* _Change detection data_

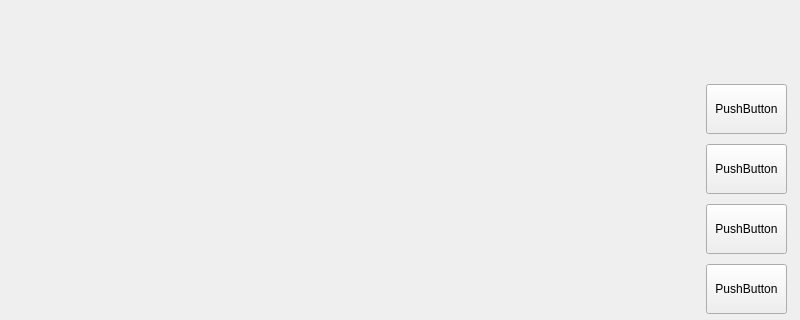
First picture: the form in untitled.ui, repository huoxingbaku/Intelligent-equipment-gui, before the edit; both pictures show x 0 to 800 and y 0 to 320 of the 800 by 600 pixel window.
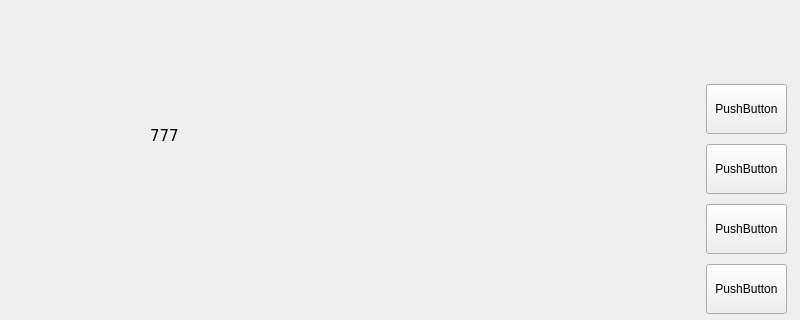
Second picture: the form after the edit. The open tabs and pages were chosen to show the change. Icons and pictures are not drawn.

What changed in the file:
```diff
--- a/untitled.ui
+++ b/untitled.ui
@@ -26,7 +26,7 @@
       <x>10</x>
       <y>9</y>
       <width>771</width>
-      <height>42</height>
+      <height>51</height>
      </rect>
     </property>
     <layout class="QHBoxLayout" name="horizontalLayout_2">
@@ -336,7 +336,7 @@
        </font>
       </property>
       <property name="text">
-       <string/>
+       <string>777</string>
       </property>
      </widget>
     </widget>
```
Left out of the diff: 21 changed lines with no effect on the pictures.
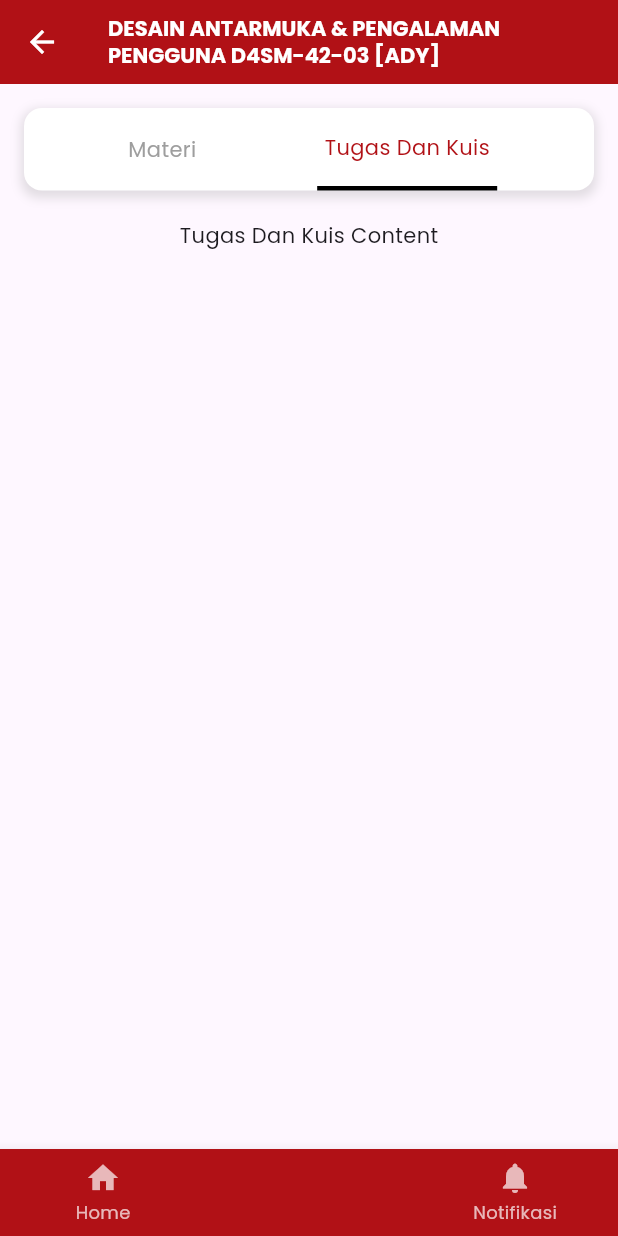
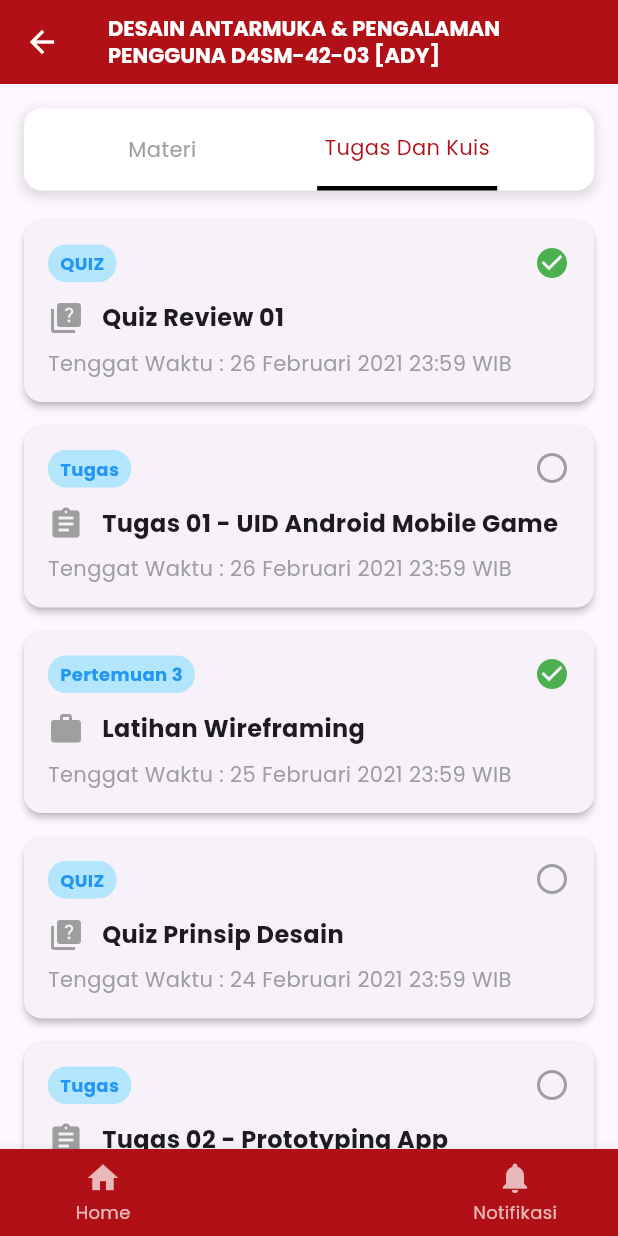
Before and after one commit to susirahma/lms, a Flutter app: the DashboardMateriPage screen opened directly, after a tap on "Tugas Dan Kuis", on a phone screen of 412 x 824 dp. Run offline on Flutter 3.47's test engine with Material 3 defaults, Android fonts, the phone set to English and light mode, and no system bars; our stand-ins replace google_fonts.

Commit message:
menambahkan isi dari tugas dan kuis

```diff
--- a/lib/dashboard_materi_page.dart
+++ b/lib/dashboard_materi_page.dart
@@ -188,7 +188,89 @@ class _DashboardMateriPageState extends State<DashboardMateriPage> {
               )
             else if (activeTab == 1)
               // Tugas Dan Kuis Tab
-              const Center(child: Text('Tugas Dan Kuis Content')),
+              ListView.builder(
+                shrinkWrap: true,
+                physics: const NeverScrollableScrollPhysics(),
+                itemCount: 5,
+                itemBuilder: (context, index) {
+                  final tasks = [
+                    {'category': 'QUIZ', 'title': 'Quiz Review 01', 'deadline': '26 Februari 2021 23:59 WIB', 'completed': true, 'icon': Icons.quiz},
+                    {'category': 'Tugas', 'title': 'Tugas 01 - UID Android Mobile Game', 'deadline': '26 Februari 2021 23:59 WIB', 'completed': false, 'icon': Icons.assignment},
+                    {'category': 'Pertemuan 3', 'title': 'Latihan Wireframing', 'deadline': '25 Februari 2021 23:59 WIB', 'completed': true, 'icon': Icons.work},
+                    {'category': 'QUIZ', 'title': 'Quiz Prinsip Desain', 'deadline': '24 Februari 2021 23:59 WIB', 'completed': false, 'icon': Icons.quiz},
+                    {'category': 'Tugas', 'title': 'Tugas 02 - Prototyping App', 'deadline': '23 Februari 2021 23:59 WIB', 'completed': false, 'icon': Icons.assignment},
+                  ];
+                  final task = tasks[index];
+                  return Card(
+                    elevation: 2,
+                    margin: const EdgeInsets.only(bottom: 16),
+                    child: Padding(
+                      padding: const EdgeInsets.all(16),
+                      child: Stack(
+                        children: [
+                          Column(
+                            crossAxisAlignment: CrossAxisAlignment.start,
+                            children: [
+                              Container(
+                                padding: const EdgeInsets.symmetric(horizontal: 8, vertical: 4),
+                                decoration: BoxDecoration(
+                                  color: Colors.lightBlue.shade100,
+                                  borderRadius: BorderRadius.circular(12),
+                                ),
+                                child: Text(
+                                  task['category'] as String,
+                                  style: GoogleFonts.poppins(
+                                    fontSize: 12,
+                                    color: Colors.blue,
+                                    fontWeight: FontWeight.bold,
+                                  ),
+                                ),
+                              ),
+                              const SizedBox(height: 12),
+                              Row(
+                                children: [
+                                  Icon(
+                                    task['icon'] as IconData,
+                                    size: 24,
+                                    color: Colors.grey,
+                                  ),
+                                  const SizedBox(width: 12),
+                                  Expanded(
+                                    child: Text(
+                                      task['title'] as String,
+                                      style: GoogleFonts.poppins(
+                                        fontSize: 16,
+                                        fontWeight: FontWeight.bold,
+                                      ),
+                                    ),
+                                  ),
+                                ],
+                              ),
+                              const SizedBox(height: 8),
+                              Text(
+                                'Tenggat Waktu : ${task['deadline']}',
+                                style: GoogleFonts.poppins(
+                                  fontSize: 14,
+                                  color: Colors.grey,
+                                ),
+                              ),
+                            ],
+                          ),
+                          Positioned(
+                            top: 0,
+                            right: 0,
+                            child: Icon(
+                              (task['completed'] as bool) ? Icons.check_circle : Icons.radio_button_unchecked,
+                              color: (task['completed'] as bool) ? Colors.green : Colors.grey,
+                              size: 24,
+                            ),
+                          ),
+                        ],
+                      ),
+                    ),
+                  );
+                },
+              ),
           ],
         ),
       ),
```
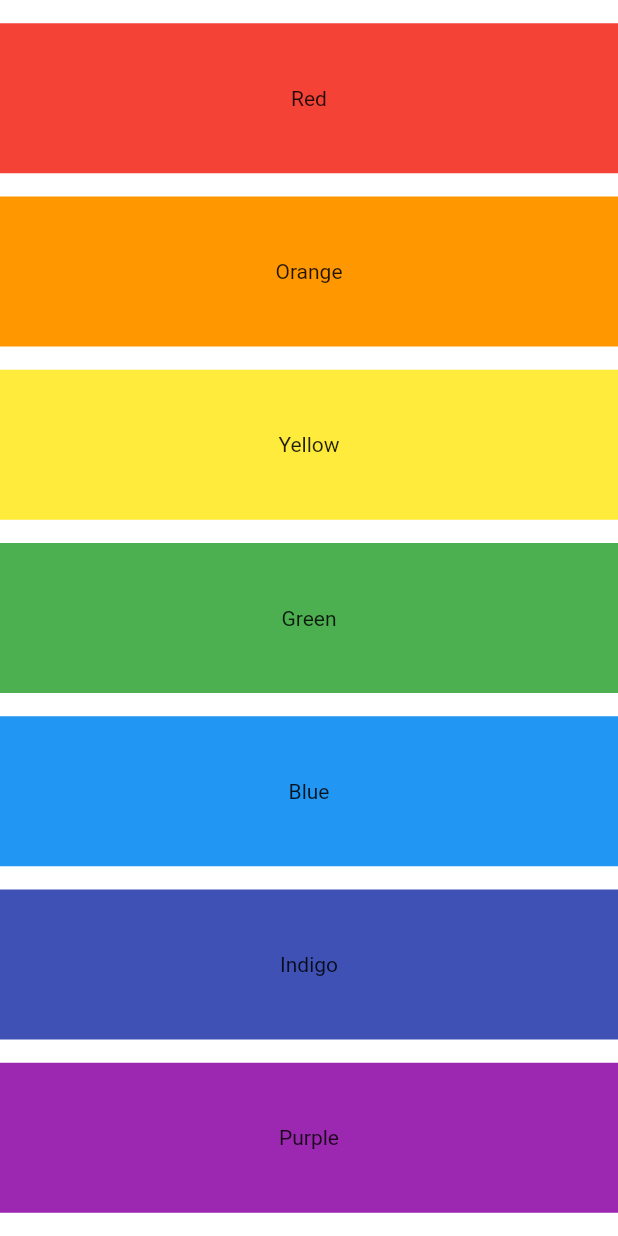
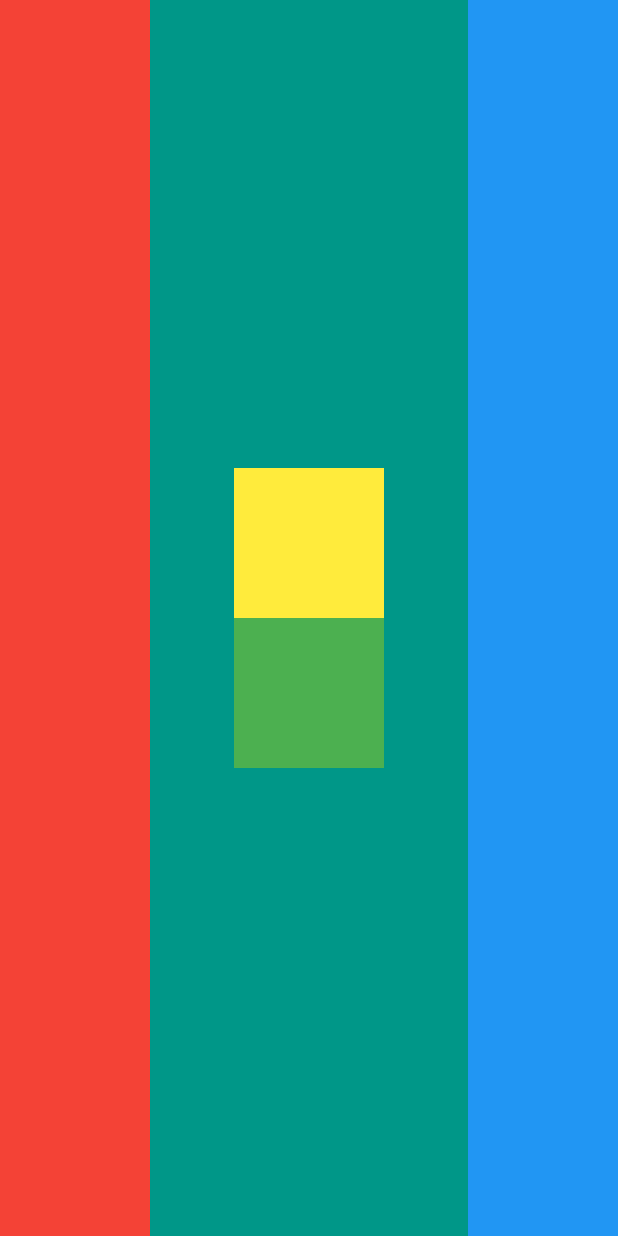
Before and after one commit to jess-alejo/flutter-mi_card, a Flutter app: the screen it shows after launch, on a phone screen of 412 x 824 dp. Run offline on Flutter 3.47's test engine with Material 2 defaults, Android fonts, the phone set to English and light mode, and no system bars.

Commit message:
Flutter Layouts Challenge

```diff
--- a/lib/main.dart
+++ b/lib/main.dart
@@ -11,48 +11,31 @@ class MyApp extends StatelessWidget {
   Widget build(BuildContext context) {
     return MaterialApp(
       home: Scaffold(
-        backgroundColor: Colors.white,
+        backgroundColor: Colors.teal,
         body: SafeArea(
-          child: Column(
-            mainAxisSize: MainAxisSize.max,
-            mainAxisAlignment: MainAxisAlignment.spaceEvenly,
-            crossAxisAlignment: CrossAxisAlignment.stretch,
+          child: Row(
+            mainAxisAlignment: MainAxisAlignment.spaceBetween,
             children: [
               Container(
-                height: 100,
                 color: Colors.red,
-                child: const Center(child: Text("Red")),
+                width: 100,
               ),
-              Container(
-                height: 100,
-                color: Colors.orange,
-                child: const Center(child: Text("Orange")),
+              Column(
+                mainAxisAlignment: MainAxisAlignment.center,
+                children: [
+                  Container(
+                    width: 100,
+                    height: 100,
+                    color: Colors.yellow,
+                  ),
+                  Container(
+                    width: 100,
+                    height: 100,
+                    color: Colors.green,
+                  )
+                ],
               ),
-              Container(
-                height: 100,
-                color: Colors.yellow,
-                child: const Center(child: Text("Yellow")),
-              ),
-              Container(
-                height: 100,
-                color: Colors.green,
-                child: const Center(child: Text("Green")),
-              ),
-              Container(
-                height: 100,
-                color: Colors.blue,
-                child: const Center(child: Text("Blue")),
-              ),
-              Container(
-                height: 100,
-                color: Colors.indigo,
-                child: const Center(child: Text("Indigo")),
-              ),
-              Container(
-                height: 100,
-                color: Colors.purple,
-                child: const Center(child: Text("Purple")),
-              ),
+              Container(width: 100, color: Colors.blue),
             ],
           ),
         ),
```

* _WHAT IS NEEDED_
From the entries above, copy every line containing the word "children".

* _FINISHED TASK_
+                        children: [
+                            children: [
+                                children: [
             children: [
+                children: [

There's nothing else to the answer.